#VPN variables $RG1 = "existing-rg" $Location1 = "uksouth" $GWName1 = "Azure-VPN-GW" $LNGName6 = "Onpremise-GW1" $LNGIP1 = "188.8.131.52" $LNGprefix1 = "192.168.1.0/24" $connection16 = "3rd-Party-VPN" #Create remote VPN Gateway object New-AzLocalNetworkGateway -Name $LNGName6 -ResourceGroupName $RG1 ` -Location $Location1 -GatewayIpAddress $LNGIP1 -AddressPrefix $LNGprefix1
Create a VPN policy with your desired encryption, hashing algorithms and SA timeouts. Note the Phase 1 SA timeout cannot be changed from 28800 seconds.
#vpn parameters. Note phase 1 SA timeout cant be changed from 28800 seconds $VPNPolicy-3rdParty = New-AZIpsecPolicy -IkeEncryption AES256 -IkeIntegrity SHA256 -DhGroup DHGroup14 -IpsecEncryption AES256 -IpsecIntegrity SHA256 -PfsGroup None -SALifeTimeSeconds 14400

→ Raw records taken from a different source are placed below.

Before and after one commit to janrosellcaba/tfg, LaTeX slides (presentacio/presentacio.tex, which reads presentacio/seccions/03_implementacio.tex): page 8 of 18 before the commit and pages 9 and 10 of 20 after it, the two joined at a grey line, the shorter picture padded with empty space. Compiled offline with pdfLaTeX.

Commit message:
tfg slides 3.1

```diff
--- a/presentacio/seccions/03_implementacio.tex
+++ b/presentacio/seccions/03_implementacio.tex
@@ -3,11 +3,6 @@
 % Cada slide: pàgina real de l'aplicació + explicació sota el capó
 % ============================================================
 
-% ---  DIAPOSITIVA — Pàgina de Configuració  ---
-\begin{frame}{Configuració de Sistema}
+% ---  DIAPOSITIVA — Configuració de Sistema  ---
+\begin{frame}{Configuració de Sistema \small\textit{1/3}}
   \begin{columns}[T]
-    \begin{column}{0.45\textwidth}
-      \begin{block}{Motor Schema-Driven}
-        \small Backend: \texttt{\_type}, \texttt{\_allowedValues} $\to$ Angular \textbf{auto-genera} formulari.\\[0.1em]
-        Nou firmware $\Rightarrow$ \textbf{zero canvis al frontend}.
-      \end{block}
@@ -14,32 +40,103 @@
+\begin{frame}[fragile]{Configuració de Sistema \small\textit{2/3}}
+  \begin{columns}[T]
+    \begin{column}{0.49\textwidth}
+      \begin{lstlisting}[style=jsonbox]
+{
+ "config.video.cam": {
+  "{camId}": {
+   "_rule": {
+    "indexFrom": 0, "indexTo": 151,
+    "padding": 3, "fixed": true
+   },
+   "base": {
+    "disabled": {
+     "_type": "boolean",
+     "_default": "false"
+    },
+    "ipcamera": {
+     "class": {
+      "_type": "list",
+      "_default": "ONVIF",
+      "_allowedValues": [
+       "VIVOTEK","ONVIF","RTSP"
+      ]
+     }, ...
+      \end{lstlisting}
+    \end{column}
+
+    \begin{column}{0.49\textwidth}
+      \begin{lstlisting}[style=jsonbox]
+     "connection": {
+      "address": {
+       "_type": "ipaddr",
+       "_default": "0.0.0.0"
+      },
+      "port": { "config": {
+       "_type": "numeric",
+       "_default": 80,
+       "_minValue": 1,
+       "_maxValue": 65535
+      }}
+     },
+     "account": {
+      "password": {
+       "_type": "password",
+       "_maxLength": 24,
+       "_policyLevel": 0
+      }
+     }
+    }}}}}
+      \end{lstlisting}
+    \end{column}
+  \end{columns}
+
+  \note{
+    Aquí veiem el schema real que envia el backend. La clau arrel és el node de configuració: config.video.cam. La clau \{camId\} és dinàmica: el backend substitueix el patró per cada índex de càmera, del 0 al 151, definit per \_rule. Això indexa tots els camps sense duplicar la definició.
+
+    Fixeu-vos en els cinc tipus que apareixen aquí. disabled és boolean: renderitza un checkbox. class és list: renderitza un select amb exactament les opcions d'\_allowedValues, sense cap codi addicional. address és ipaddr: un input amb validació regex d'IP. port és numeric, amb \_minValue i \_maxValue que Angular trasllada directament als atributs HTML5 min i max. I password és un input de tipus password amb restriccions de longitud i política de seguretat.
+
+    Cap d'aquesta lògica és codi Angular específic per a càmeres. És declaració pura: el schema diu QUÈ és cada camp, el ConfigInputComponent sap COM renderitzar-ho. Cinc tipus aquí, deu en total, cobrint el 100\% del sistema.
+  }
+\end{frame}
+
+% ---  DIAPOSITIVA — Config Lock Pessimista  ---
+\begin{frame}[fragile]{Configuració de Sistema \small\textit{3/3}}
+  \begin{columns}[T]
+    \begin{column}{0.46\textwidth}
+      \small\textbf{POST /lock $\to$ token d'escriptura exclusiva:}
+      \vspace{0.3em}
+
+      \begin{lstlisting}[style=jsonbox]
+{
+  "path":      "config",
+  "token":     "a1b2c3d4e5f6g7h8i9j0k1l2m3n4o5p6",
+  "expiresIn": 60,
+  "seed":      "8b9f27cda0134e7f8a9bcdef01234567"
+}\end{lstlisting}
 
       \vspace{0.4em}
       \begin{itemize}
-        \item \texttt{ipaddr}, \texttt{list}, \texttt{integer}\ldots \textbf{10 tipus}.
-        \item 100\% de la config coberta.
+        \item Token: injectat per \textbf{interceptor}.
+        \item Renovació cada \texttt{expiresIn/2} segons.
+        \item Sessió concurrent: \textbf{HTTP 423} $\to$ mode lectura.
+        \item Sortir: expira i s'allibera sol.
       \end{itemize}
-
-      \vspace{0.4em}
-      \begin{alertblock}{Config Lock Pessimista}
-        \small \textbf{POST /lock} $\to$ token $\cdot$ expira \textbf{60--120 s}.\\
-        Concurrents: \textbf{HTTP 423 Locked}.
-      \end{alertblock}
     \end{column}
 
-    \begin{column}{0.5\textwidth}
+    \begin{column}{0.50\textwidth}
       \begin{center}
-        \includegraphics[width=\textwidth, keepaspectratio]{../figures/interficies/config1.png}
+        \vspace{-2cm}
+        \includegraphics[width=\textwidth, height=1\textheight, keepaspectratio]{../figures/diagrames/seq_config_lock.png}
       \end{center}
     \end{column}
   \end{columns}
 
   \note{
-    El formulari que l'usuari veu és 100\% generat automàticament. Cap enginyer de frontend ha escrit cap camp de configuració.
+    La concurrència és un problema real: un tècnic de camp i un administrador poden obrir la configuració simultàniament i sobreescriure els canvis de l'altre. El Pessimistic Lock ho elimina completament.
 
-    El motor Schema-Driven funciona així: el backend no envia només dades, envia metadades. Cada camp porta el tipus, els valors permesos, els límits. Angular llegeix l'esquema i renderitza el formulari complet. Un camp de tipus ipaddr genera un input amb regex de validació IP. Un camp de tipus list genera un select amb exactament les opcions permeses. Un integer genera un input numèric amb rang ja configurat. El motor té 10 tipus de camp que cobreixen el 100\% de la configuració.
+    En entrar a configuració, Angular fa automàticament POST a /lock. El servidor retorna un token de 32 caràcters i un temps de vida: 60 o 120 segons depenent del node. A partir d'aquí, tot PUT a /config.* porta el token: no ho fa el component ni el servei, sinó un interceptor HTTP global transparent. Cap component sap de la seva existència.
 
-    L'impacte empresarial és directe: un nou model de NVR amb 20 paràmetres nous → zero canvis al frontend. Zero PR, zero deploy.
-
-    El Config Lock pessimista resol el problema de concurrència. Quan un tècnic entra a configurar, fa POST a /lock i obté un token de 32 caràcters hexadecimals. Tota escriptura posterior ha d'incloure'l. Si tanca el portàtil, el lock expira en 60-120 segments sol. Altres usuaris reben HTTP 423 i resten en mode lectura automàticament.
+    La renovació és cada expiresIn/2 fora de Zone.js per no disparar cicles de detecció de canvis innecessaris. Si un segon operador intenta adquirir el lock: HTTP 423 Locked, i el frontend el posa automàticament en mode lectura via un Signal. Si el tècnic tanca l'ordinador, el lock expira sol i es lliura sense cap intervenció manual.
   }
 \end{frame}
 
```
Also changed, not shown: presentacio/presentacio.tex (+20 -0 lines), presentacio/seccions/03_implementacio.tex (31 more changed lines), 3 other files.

Create the VPN Tunnel and bind to your gateways
#create vpn connection $vnet1gw = Get-AZVirtualNetworkGateway -Name $GWName1 -ResourceGroupName $RG1 $lng6 = Get-AZlocalnetworkgateway -Name $LNGName6 -ResourceGroupName $RG1 New-AZVirtualNetworkGatewayConnection -Name $connection16 -ResourceGroupName $RG1 -VirtualNetworkGateway1 $vnet1gw -LocalNetworkGateway2 $lng6 -location $Location1 -ConnectionType IPsec -IpsecPolicies $VPNPolicy-3rdParty -SharedKey 'thisisyourpresharedkey'
Show your VPN policy settings
#show ipsec parameters for a policy $connection6 = get-AZvirtualnetworkgatewayconnection -name $connection16 -ResourceGroupName $RG1 $connection6.ipsecpolicies
Show your local and Azure VPN Gateway settings
#show vpn gateway local gateways defined Get-AZvirtualnetworkgateway -resourcegroupname existing-rg Get-AZlocalnetworkgateway -resourcegroupname existing-rg
When you create a VPN tunnel with a remote encryption domain, for example 192.168.1.0/24, this is automatically added to your system routing table so you don’t need to create User Defined Routes which is pretty neat.